Recent tests suggest that beardless iris mosaic virus (Brierley & Smith, 1948; Travis, 1957) is a virulent strain of bearded iris mosaic virus (O. W. Barnett, unpublished), but further tests are needed to establish whether the two are synonymous.
Rhizomatous irises infected with bearded iris mosaic virus in Britain commonly also contain cucumber mosaic virus (Brunt, 1968; Barnett, de Zoeten & Gaard, 1971) or, probably rarely, broad bean wilt virus (Bailiss, Brunt & Dale, 1975); tobacco ringspot virus also occurs occasionally in rhizomatous iris in the USA (Travis, 1957; Travis & Brierley, 1957) and Britain (Brunt, 1972). Unlike bearded iris mosaic virus, these three viruses have isometric particles and infect a wide range of plant species; moreover, all three are readily purified and identified by serological tests and by their physico-chemical properties.
Chlorotic ring-and-line patterns induced in inoculated Belamcanda chineosis leaves by the avirulent strain from Iris susiana.
Necrotic local lesions (arrow) and systemic leaf chlorosis in Belamcanda chinensis infected with bearded iris mosaic virus (type strain).
Severe systemic chlorosis in leaf of Belamcanda chinensis infected with the virulent strain from Iris spuria.
Thin section of Belamcanda chinensis leaf showing pinwheels and laminated aggregates. Bar represents 500 nm.
Thin section of Belamcanda chinensis leaf showing a membrane-bound bundle of virus particles. Bar represents 500 nm.
References list for DPV: Bearded iris mosaic virus (147)
- Bailiss, Brunt & Dale, Pl. Path. 24: 60, 1975.
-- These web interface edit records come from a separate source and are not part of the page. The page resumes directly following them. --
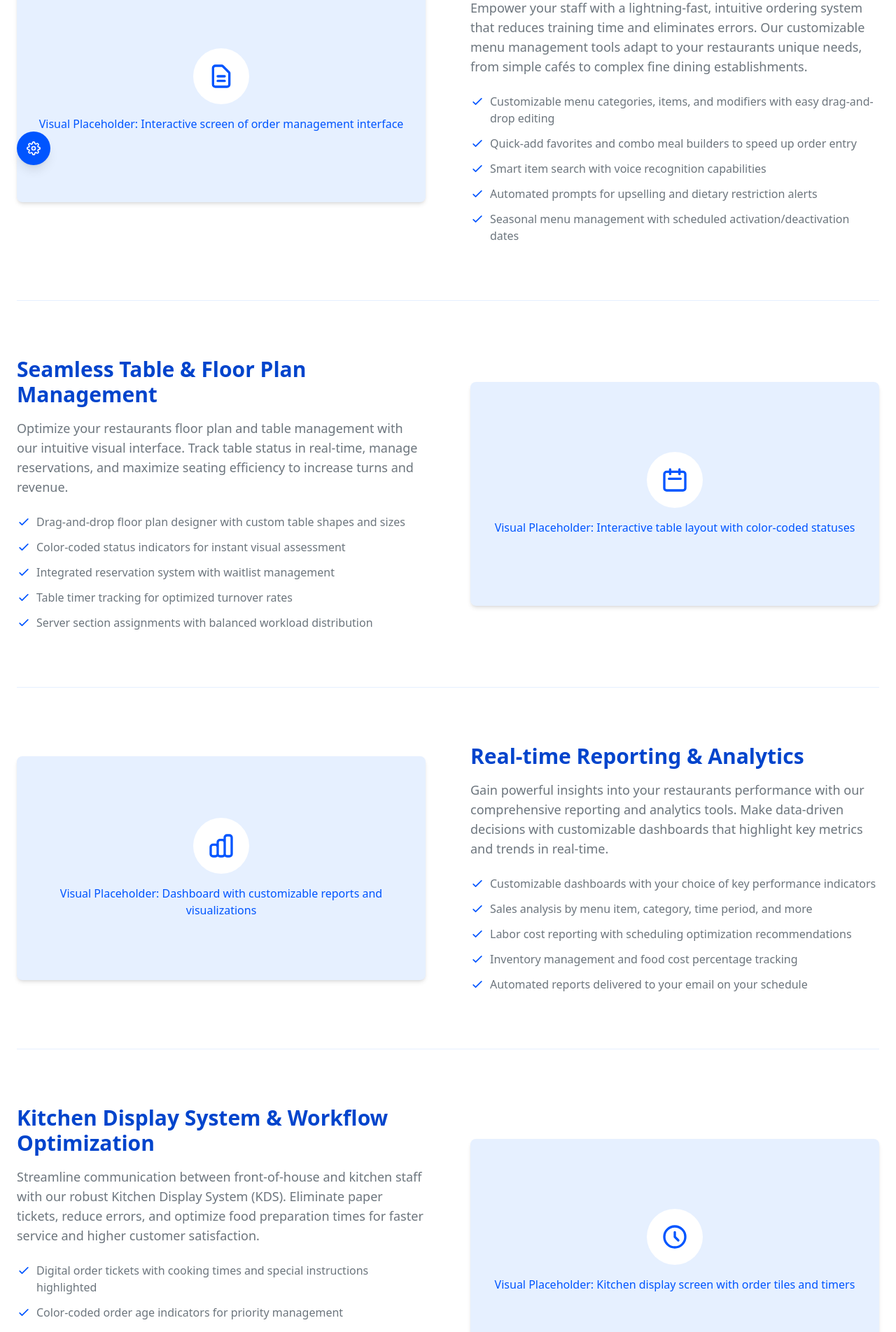
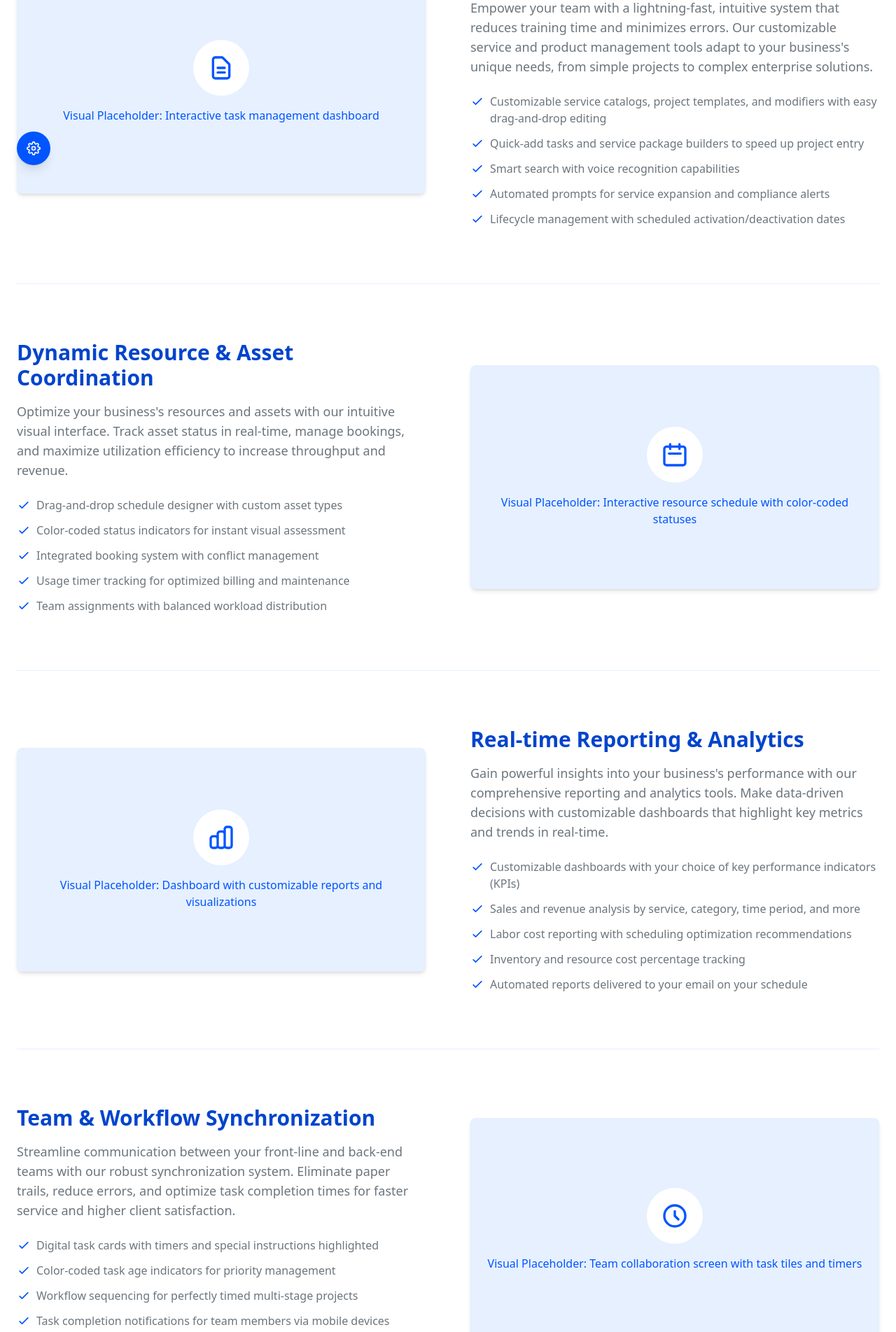
Before and after one commit to RinorMehmeti5/APOSS, a Next.js app: page /solutions in a window 1280 px wide. Shown: the part 540-2444 px from the top of the page at 70% size. Built offline with nearby package versions, Linux system fonts and the light colour scheme.

Commit message:
updated the solution text

```diff
--- a/src/app/solutions/page.tsx
+++ b/src/app/solutions/page.tsx
@@ -85,12 +85,12 @@ export default function SolutionsPage() {
         animate={{ opacity: 1 }}
         transition={{ duration: 0.7, delay: 0.2 }}
       >
-        Our comprehensive point-of-sale system is designed specifically for
-        restaurants, offering a suite of powerful features that streamline
-        operations, enhance customer experiences, and boost your bottom line.
+        Our comprehensive business platform is designed for any industry,
+        offering a suite of powerful features that streamline operations,
+        enhance client experiences, and boost your bottom line.
       </motion.p>
 
-      {/* Feature 1: Intuitive Order Taking */}
+      {/* Feature 1: Workflow & Task Management */}
       <motion.div
         ref={section1Ref}
         className="py-12 md:py-20 border-b border-[var(--color-primary-light)]"
@@ -120,10 +120,7 @@ export default function SolutionsPage() {
                   />
                 </svg>
               </div>
-              <p>
-                Visual Placeholder: Interactive screen of order management
-                interface
-              </p>
+              <p>Visual Placeholder: Interactive task management dashboard</p>
             </div>
           </motion.div>
 
@@ -136,14 +133,14 @@ export default function SolutionsPage() {
             transition={{ delay: 0.2 }}
           >
             <h2 className="text-2xl md:text-3xl font-bold mb-4 text-[var(--color-primary-dark)]">
-              Intuitive Order Taking & Menu Management
+              Intuitive Workflow & Service Management
             </h2>
             <p className="text-lg text-[var(--color-gray-600)] mb-6">
-              Empower your staff with a lightning-fast, intuitive ordering
-              system that reduces training time and eliminates errors. Our
-              customizable menu management tools adapt to your restaurants
-              unique needs, from simple cafés to complex fine dining
-              establishments.
+              Empower your team with a lightning-fast, intuitive system that
+              reduces training time and minimizes errors. Our customizable
+              service and product management tools adapt to your business's
+              unique needs, from simple projects to complex enterprise
+              solutions.
             </p>
             <motion.ul
               className="space-y-3"
@@ -170,8 +167,8 @@ export default function SolutionsPage() {
                   />
                 </svg>
                 <span className="text-[var(--color-gray-600)]">
-                  Customizable menu categories, items, and modifiers with easy
-                  drag-and-drop editing
+                  Customizable service catalogs, project templates, and
+                  modifiers with easy drag-and-drop editing
                 </span>
               </motion.li>
               <motion.li
@@ -193,8 +190,8 @@ export default function SolutionsPage() {
                   />
                 </svg>
                 <span className="text-[var(--color-gray-600)]">
-                  Quick-add favorites and combo meal builders to speed up order
-                  entry
+                  Quick-add tasks and service package builders to speed up
+                  project entry
                 </span>
               </motion.li>
               <motion.li
@@ -216,7 +213,7 @@ export default function SolutionsPage() {
                   />
                 </svg>
                 <span className="text-[var(--color-gray-600)]">
-                  Smart item search with voice recognition capabilities
+                  Smart search with voice recognition capabilities
                 </span>
               </motion.li>
               <motion.li
@@ -238,7 +235,7 @@ export default function SolutionsPage() {
                   />
                 </svg>
                 <span className="text-[var(--color-gray-600)]">
-                  Automated prompts for upselling and dietary restriction alerts
+                  Automated prompts for service expansion and compliance alerts
                 </span>
               </motion.li>
               <motion.li
@@ -260,8 +257,8 @@ export default function SolutionsPage() {
                   />
                 </svg>
                 <span className="text-[var(--color-gray-600)]">
-                  Seasonal menu management with scheduled
-                  activation/deactivation dates
+                  Lifecycle management with scheduled activation/deactivation
+                  dates
                 </span>
               </motion.li>
             </motion.ul>
@@ -269,7 +266,7 @@ export default function SolutionsPage() {
         </div>
       </motion.div>
 
-      {/* Feature 2: Table Management */}
+      {/* Feature 2: Resource & Asset Coordination */}
       <motion.div
         ref={section2Ref}
         className="py-12 md:py-20 border-b border-[var(--color-primary-light)]"
@@ -300,8 +297,8 @@ export default function SolutionsPage() {
                 </svg>
               </div>
               <p>
-                Visual Placeholder: Interactive table layout with color-coded
-                statuses
+                Visual Placeholder: Interactive resource schedule with
+                color-coded statuses
               </p>
             </div>
           </motion.div>
@@ -315,13 +312,13 @@ export default function SolutionsPage() {
             transition={{ delay: 0.2 }}
           >
             <h2 className="text-2xl md:text-3xl font-bold mb-4 text-[var(--color-primary-dark)]">
-              Seamless Table & Floor Plan Management
+              Dynamic Resource & Asset Coordination
             </h2>
             <p className="text-lg text-[var(--color-gray-600)] mb-6">
-              Optimize your restaurants floor plan and table management with our
-              intuitive visual interface. Track table status in real-time,
-              manage reservations, and maximize seating efficiency to increase
-              turns and revenue.
+              Optimize your business's resources and assets with our intuitive
+              visual interface. Track asset status in real-time, manage
+              bookings, and maximize utilization efficiency to increase
+              throughput and revenue.
             </p>
             <motion.ul
               className="space-y-3"
@@ -348,8 +345,7 @@ export default function SolutionsPage() {
                   />
                 </svg>
                 <span className="text-[var(--color-gray-600)]">
-                  Drag-and-drop floor plan designer with custom table shapes and
-                  sizes
+                  Drag-and-drop schedule designer with custom asset types
                 </span>
               </motion.li>
               <motion.li
@@ -393,7 +389,7 @@ export default function SolutionsPage() {
                   />
                 </svg>
                 <span className="text-[var(--color-gray-600)]">
-                  Integrated reservation system with waitlist management
+                  Integrated booking system with conflict management
                 </span>
               </motion.li>
               <motion.li
@@ -415,7 +411,7 @@ export default function SolutionsPage() {
                   />
                 </svg>
                 <span className="text-[var(--color-gray-600)]">
-                  Table timer tracking for optimized turnover rates
+                  Usage timer tracking for optimized billing and maintenance
                 </span>
               </motion.li>
               <motion.li
@@ -437,7 +433,7 @@ export default function SolutionsPage() {
                   />
                 </svg>
                 <span className="text-[var(--color-gray-600)]">
-                  Server section assignments with balanced workload distribution
+                  Team assignments with balanced workload distribution
                 </span>
               </motion.li>
             </motion.ul>
@@ -494,7 +490,7 @@ export default function SolutionsPage() {
               Real-time Reporting & Analytics
             </h2>
             <p className="text-lg text-[var(--color-gray-600)] mb-6">
-              Gain powerful insights into your restaurants performance with our
+              Gain powerful insights into your business's performance with our
               comprehensive reporting and analytics tools. Make data-driven
               decisions with customizable dashboards that highlight key metrics
               and trends in real-time.
@@ -525,7 +521,7 @@ export default function SolutionsPage() {
                 </svg>
                 <span className="text-[var(--color-gray-600)]">
                   Customizable dashboards with your choice of key performance
-                  indicators
+                  indicators (KPIs)
                 </span>
               </motion.li>
               <motion.li
@@ -547,7 +543,8 @@ export default function SolutionsPage() {
                   />
                 </svg>
                 <span className="text-[var(--color-gray-600)]">
-                  Sales analysis by menu item, category, time period, and more
+                  Sales and revenue analysis by service, category, time period,
+                  and more
                 </span>
               </motion.li>
               <motion.li
@@ -592,7 +589,7 @@ export default function SolutionsPage() {
                   />
                 </svg>
                 <span className="text-[var(--color-gray-600)]">
-                  Inventory management and food cost percentage tracking
+                  Inventory and resource cost percentage tracking
                 </span>
               </motion.li>
               <motion.li
@@ -622,7 +619,7 @@ export default function SolutionsPage() {
         </div>
       </motion.div>
 
-      {/* Feature 4: Kitchen Display System */}
+      {/* Feature 4: Team & Workflow Synchronization */}
       <motion.div
         ref={section4Ref}
         className="py-12 md:py-20 border-b border-[var(--color-primary-light)]"
@@ -653,8 +650,8 @@ export default function SolutionsPage() {
                 </svg>
               </div>
               <p>
-                Visual Placeholder: Kitchen display screen with order tiles and
-                timers
+                Visual Placeholder: Team collaboration screen with task tiles
+                and timers
               </p>
             </div>
           </motion.div>
@@ -668,13 +665,13 @@ export default function SolutionsPage() {
             transition={{ delay: 0.2 }}
           >
             <h2 className="text-2xl md:text-3xl font-bold mb-4 text-[var(--color-primary-dark)]">
-              Kitchen Display System & Workflow Optimization
+              Team & Workflow Synchronization
             </h2>
             <p className="text-lg text-[var(--color-gray-600)] mb-6">
-              Streamline communication between front-of-house and kitchen staff
-              with our robust Kitchen Display System (KDS). Eliminate paper
-              tickets, reduce errors, and optimize food preparation times for
-              faster service and higher customer satisfaction.
+              Streamline communication between your front-line and back-end
+              teams with our robust synchronization system. Eliminate paper
+              trails, reduce errors, and optimize task completion times for
+              faster service and higher client satisfaction.
             </p>
             <motion.ul
               className="space-y-3"
@@ -701,8 +698,8 @@ export default function SolutionsPage() {
                   />
                 </svg>
                 <span className="text-[var(--color-gray-600)]">
-                  Digital order tickets with cooking times and special
-                  instructions highlighted
+                  Digital task cards with timers and special instructions
+                  highlighted
                 </span>
               </motion.li>
               <motion.li
@@ -724,7 +721,7 @@ export default function SolutionsPage() {
                   />
                 </svg>
                 <span className="text-[var(--color-gray-600)]">
-                  Color-coded order age indicators for priority management
+                  Color-coded task age indicators for priority management
                 </span>
               </motion.li>
               <motion.li
@@ -746,7 +743,7 @@ export default function SolutionsPage() {
                   />
                 </svg>
                 <span className="text-[var(--color-gray-600)]">
-                  Course firing system for perfectly timed multi-course meals
+                  Workflow sequencing for perfectly timed multi-stage projects
                 </span>
               </motion.li>
               <motion.li
@@ -768,7 +765,8 @@ export default function SolutionsPage() {
                   />
                 </svg>
                 <span className="text-[var(--color-gray-600)]">
-                  Meal ready notifications for servers through mobile devices
+                  Task completion notifications for team members via mobile
+                  devices
                 </span>
               </motion.li>
               <motion.li
@@ -790,8 +788,7 @@ export default function SolutionsPage() {
                   />
                 </svg>
                 <span className="text-[var(--color-gray-600)]">
-                  Ingredient-level preparation instructions for consistent
-                  quality
+                  Component-level instructions for consistent quality control
                 </span>
               </motion.li>
             </motion.ul>
@@ -812,8 +809,8 @@ export default function SolutionsPage() {
             Ready to see APOS Solutions in action?
           </h2>
           <p className="text-lg opacity-90 mb-8 max-w-xl mx-auto">
-            Experience how our solutions can transform your restaurant
-            operations and boost your bottom line.
+            Experience how our platform can transform your business operations
+            and boost your bottom line.
           </p>
           <div className="flex flex-col sm:flex-row justify-center gap-4">
             <motion.div whileHover={{ scale: 1.05 }} whileTap={{ scale: 0.95 }}>
```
- Barnett, de Zoeten & Gaard, Phytopathology 61: 926, 1971.
- Brierley & McWhorter, J. agric. Res. 53: 621, 1936.
- Brierley & Smith, Phytopathology 38: 574, 1948.
- Brunt, Ann. appl. Biol. 61: 187, 1968.
- Brunt, Rep. Glasshouse Crops Res. Inst. 1971: 116, 1972.
- Brunt, CMI/AAB Descriptions of Plant Viruses 116, 4 pp., 1973.
- Brunt, Acta hort. 47: 45, 1975.
- Fukushi, Trans. Sapporo Nat. Hist. Soc. 12: 130, 1932.
- Huttinga, Neth. J. Pl. Path. 79: 125, 1973.
- Moore, Bull. Minist. Agric. Fish Fd, Lond. 117: 140, 1949.
- Travis, Phytopathology 47: 454, 1957.
- Travis & Brierley, Pl. Dis. Reptr 41: 524, 1957.